Israel-based food-technology startup MeaTech 3D Ltd. just secured a patent for a technology that will help create whole cuts of cultivated meat. The patent was granted by IP Australia to MeaTech for the development of systems and methods to apply external forces to cultivated muscle tissue that result in the development of high-quality, structured meat.
In its simplest ground format, cultivated meat is produced by using a small amount of animal cells and growing them in a bioreactor, akin to brewing beer. MeaTech takes this a step further by differentiating cells and 3D bioprinting them into meat before applying forces that replicate the exercise a cow would get but without the animal. “Our patented systems and methods strengthen and enhance cultured muscle tissues in a way that mimics how a cow’s muscles are developed while it walks and grazes,” Dan Kozlovski, MeaTech’s Chief Technology Officer, explained in a statement.
The bigger implication of MeaTech’s patent—which is one of several currently pending—is that it will allow for developments of whole cuts of meat that will help to cover the entire spectrum of meat cuts, thereby further removing justification to slaughter animals for food.
“We are excited about the first patent approval of our novel technology and processes,” MeaTech CEO Arik Kaufman said in a statement. “This achievement strengthens the company’s IP which we believe will help speed up MeaTech’s entry into the market as the leading producer of high-quality cultivated whole cuts of meat. We will also provide technology and services to third-party food-sector players.”
Improving cultivated meat with new technologies
In 2013, Mark Post—founder of biotechnology company Mosa Meat—unveiled the world’s first lab-grown burger, which cost $325,000 to produce. This burger was made with bits of ground cultivated meat and served as a proof that meat could indeed be made in this new way. Post’s demonstration kicked off innovation in the cultivated meat space, with companies working on cell lines for different animal species—from cows to chickens to shellfish—along with improvements in cost, texture, and more.
In addition to securing its new patent, MeaTech is exploring other innovations, including through its Belgian subsidiary Peace of Meat—which specializes in avian products. Last month, Peace of Meat signed a joint development agreement with mycoprotein technology leader ENOUGH which will result in the development of hybrid products that combine Peace of Meat’s cultivated chicken fat (a key factor to replicating the meat-eating experience) along with ENOUGH’s mycoprotein-based meat. This strategy can help MeaTech bring cultivated products to market faster by cutting some of the costs of producing purely cultivated chicken.
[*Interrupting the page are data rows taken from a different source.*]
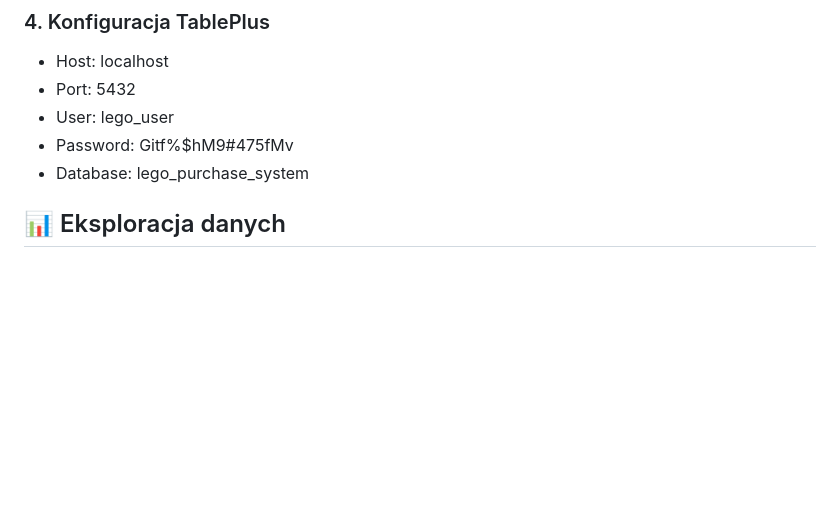
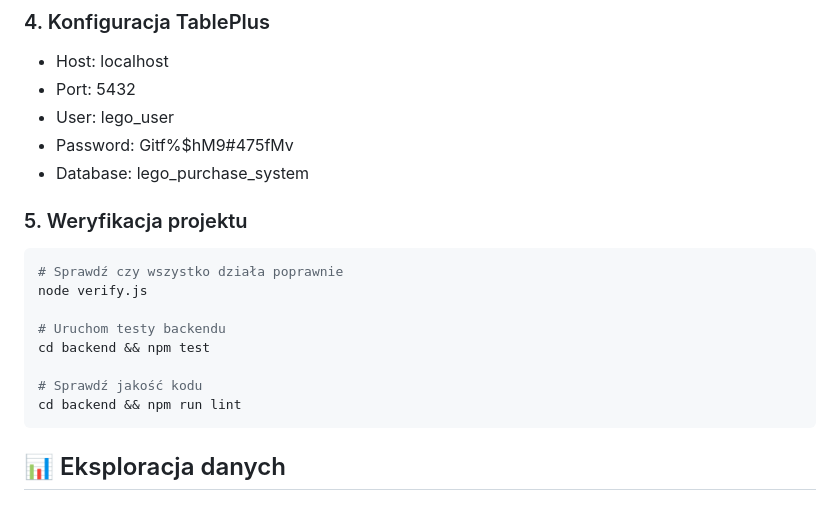
Before and after one commit to Urubaal/TheLegoProject, a Markdown page: README.md, the part around one of its changes. GitHub-like rendering; blank space fills up the shorter version.

````diff
--- a/README.md
+++ b/README.md
@@ -73,6 +73,18 @@ psql -U lego_user -d lego_purchase_system -f lego_database_schema.sql
 - User: lego_user
 - Password: Gitf%$hM9#475fMv
 - Database: lego_purchase_system
+
+### 5. Weryfikacja projektu
+```bash
+# Sprawdź czy wszystko działa poprawnie
+node verify.js
+
+# Uruchom testy backendu
+cd backend && npm test
+
+# Sprawdź jakość kodu
+cd backend && npm run lint
+```
 
 ## 📊 Eksploracja danych
 
````
Also changed, not shown: other parts of README.md (+45 -4 lines).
“We believe that the future of sustainable protein will include a mix of plant-fermentation and cell-based products,” ENOUGH CEO Jim Laird said in a statement. “Therefore, we are delighted to combine our fermented biomass with the cultured chicken fat biomass being developed by MeaTeach’s subsidiary Peace of Meat.”
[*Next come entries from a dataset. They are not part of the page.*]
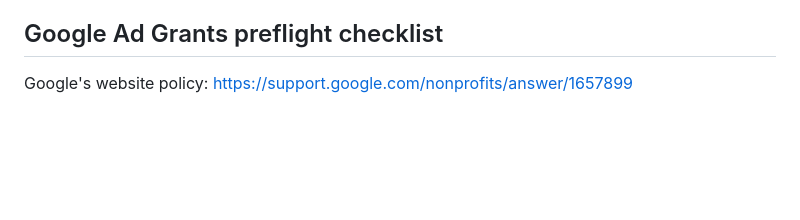
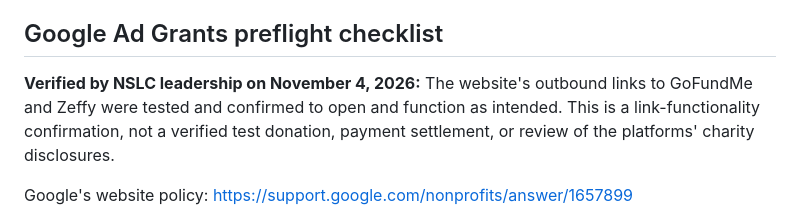
Before and after one commit to hawkepuk/nde-sovereign-life-collective, a Markdown page: PROGRESS-UPDATES-GUIDE.md, the part around the change. Rendered like a GitHub page; blank space fills up the shorter version.

Commit message:
Record NSLC confirmation that GoFundMe and Zeffy links work

```diff
--- a/PROGRESS-UPDATES-GUIDE.md
+++ b/PROGRESS-UPDATES-GUIDE.md
@@ -60,6 +60,10 @@ Use appropriate primary documentation (formation documents, charitable organizat
 
 ## Google Ad Grants preflight checklist
 
+**Verified by NSLC leadership on November 4, 2026:** The website's outbound links to GoFundMe and Zeffy were tested and confirmed to open and function as intended. This is a link-functionality confirmation, not a verified test donation, payment settlement, or review of the platforms' charity disclosures.
+
+
+
 Google's website policy: https://support.google.com/nonprofits/answer/1657899
 
 - Clearly visible mission and nonprofit identity.
```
Peace of Meat has already shown that it can produce 700 grams (approximately 25 ounces) of cultivated fat in a single production run and aims to open a pilot plant and R&D facility in Belgium in 2023 to scale production.
State of the cultivated meat industry
Currently, the only region in the world where cultivated meat is sold is in Singapore—which granted GOOD Meat, a subsidiary of Eat Just, regulatory approval for its cultivated chicken bites in December 2020. However, many companies, including GOOD Meat, are working with regulatory bodies in various countries worldwide to get cultivated meat to market.
One large cost and ethical barrier that exists in the cultivated meat industry is growth media—a nutrient-rich serum that allows for the fast proliferation of cells. Many companies use fetal bovine serum to grow meat but are looking for cheaper, easier-to-source, and more ethical alternatives.
Earlier this month, Israel-based SuperMeat announced its solution here will be a platform that searches through hundreds of thousands of materials every month, helping identify the highest quality ingredients with the lowest costs. The startup—which makes cultivated chicken at its Tel Aviv production plant and serves it at its adjacent The Chicken tasting restaurant—will make its findings open source so that other companies can use them to move the cultivated meat industry forward as a whole.
For its part, MeaTech has been in business since 2019 and currently operates in Israel and Belgium, with an eye on expansion to the United States. Ultimately, the company—like others in the cultivated meat industry—wants to replace outdated and inefficient industrialized meat production systems with modern technologies that yield the same chicken, pork, and beef but without harm to human, animal, and planetary health.
While it works to bring that vision to life, MeaTech is also connecting with and supporting its local vegan community, including through last week’s Vegan Fest in Tel Aviv where three speakers from the cultivated meat company spoke about the future of food. “Vegan Fest is a unique opportunity for MeaTech and other Israeli food-tech and alternative protein startups to engage the vegan community with a shared vision of transforming food sourcing and systems to address issues such as animal welfare, the restoration of ecosystems, and global food security,” Kaufman said.
For more about cultivated meat, read:
Why Finless Foods Is Making Both Vegan Tuna and Cultivated Fish
Cultured Meat Startup Raised a Record $347 Million With Help From Tyson
World’s First Lab-Grown Ribeye Steak Is Here